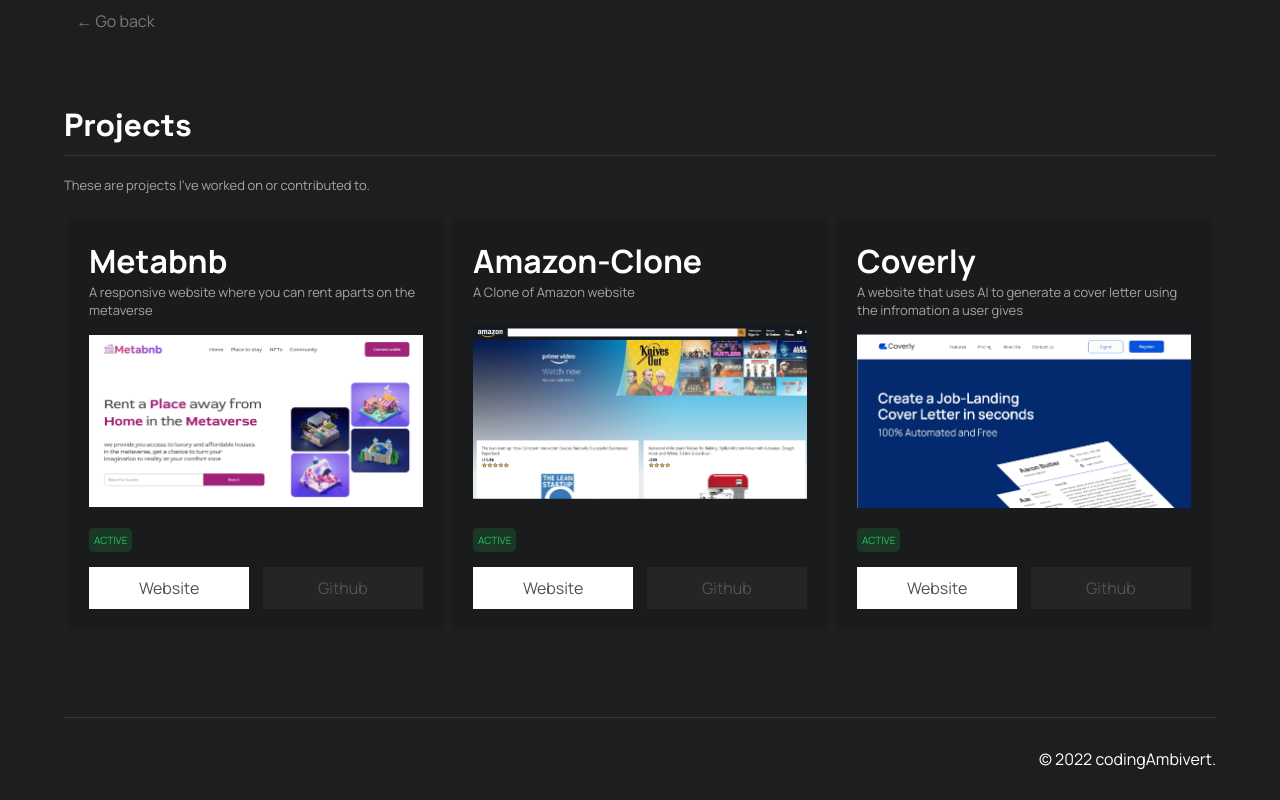
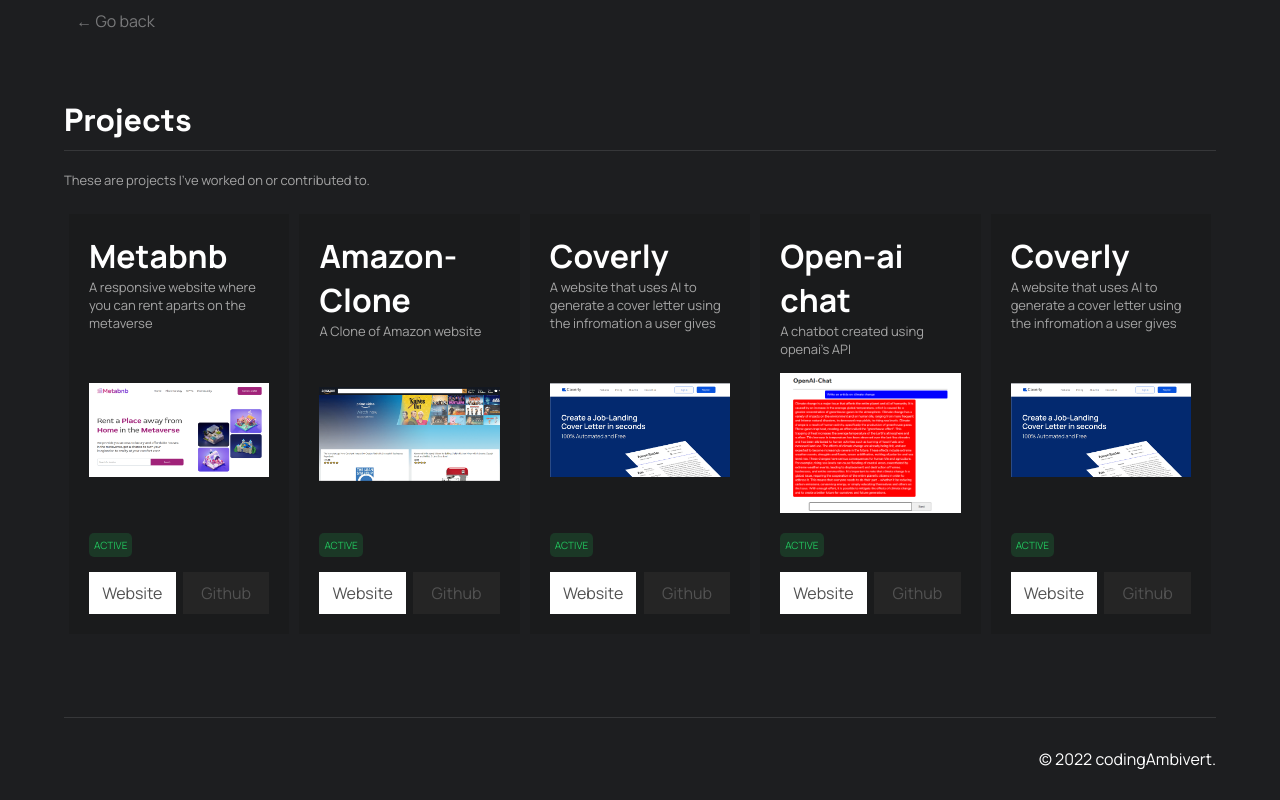
Before and after one commit to h3th-IV/portFolio, a React (Create React App) app: page /projects in a window 1280 px wide. Built offline with nearby package versions, Linux system fonts and the light colour scheme.

Commit message:
openai chat project inclusion

```diff
--- a/src/About.jsx
+++ b/src/About.jsx
@@ -43,6 +43,7 @@
         <li>Tailwind</li>
         <li>JavaScript</li>
         <li>React js</li>
+        <li>Next js</li>
         <li>Git</li>
       </ul>
       <Footer navValue={navValue} />
--- a/src/Projects.jsx
+++ b/src/Projects.jsx
@@ -5,6 +5,7 @@
 import coverlyImg from "./img/coverly.png";
 import metaBnbimg from "./img/meta-bnb.png";
 import amazonCloneImg from "./img/amazon-clone.png";
+import openaiChatImg from "./img/openai chat.png";
 
 function Projects() {
   const { navValue } = useNav(true);
@@ -121,6 +122,73 @@
               </div>
             </div>
           </div>
+          <div className="projects__cardWrapper">
+            <div>
+              <h1>Open-ai chat</h1>
+              <p>A chatbot created using openai's API</p>
+            </div>
+            <a
+              href="https://openaichatbot.vercel.app/"
+              target="_blank"
+              rel="noreferrer"
+            >
+              <img src={openaiChatImg} alt="openaiChatImage" />
+            </a>
+            <div>
+              <div className="projects__active">ACTIVE</div>
+              <div className="projects__buttons">
+                <a
+                  href="https://openaichatbot.vercel.app/"
+                  target="_blank"
+                  rel="noreferrer"
+                  id="project__website"
+                >
+                  Website
+                </a>
+
+                <a
+                  href="https://github.com/codeAmbivert/openai-chat"
+                  target="_blank"
+                  rel="noreferrer"
+                >
+                  Github
+                </a>
+              </div>
+            </div>
+          </div>
+          <div className="projects__cardWrapper">
+            <div>
+              <h1>Coverly</h1>
+              <p>
+                A website that uses AI to generate a cover letter using the
+                infromation a user gives
+              </p>
+            </div>
+            <a href="https://coverly.app" target="_blank" rel="noreferrer">
+              <img src={coverlyImg} alt="coverlyImage" />
+            </a>
+            <div>
+              <div className="projects__active">ACTIVE</div>
+              <div className="projects__buttons">
+                <a
+                  href="https://coverly.app"
+                  target="_blank"
+                  rel="noreferrer"
+                  id="project__website"
+                >
+                  Website
+                </a>
+
+                <a
+                  href="https://github.com/codingAmbivert/"
+                  target="_blank"
+                  rel="noreferrer"
+                >
+                  Github
+                </a>
+              </div>
+            </div>
+          </div>
         </div>
       </div>
 
```
Also changed, not shown: src/img/openai chat.png (added).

__EXERCISE OBJECTIVE__.
Identify each line in the entries with the word "import" and copy it.

__RESULT__.
 import coverlyImg from "./img/coverly.png";
 import metaBnbimg from "./img/meta-bnb.png";
 import amazonCloneImg from "./img/amazon-clone.png";
+import openaiChatImg from "./img/openai chat.png";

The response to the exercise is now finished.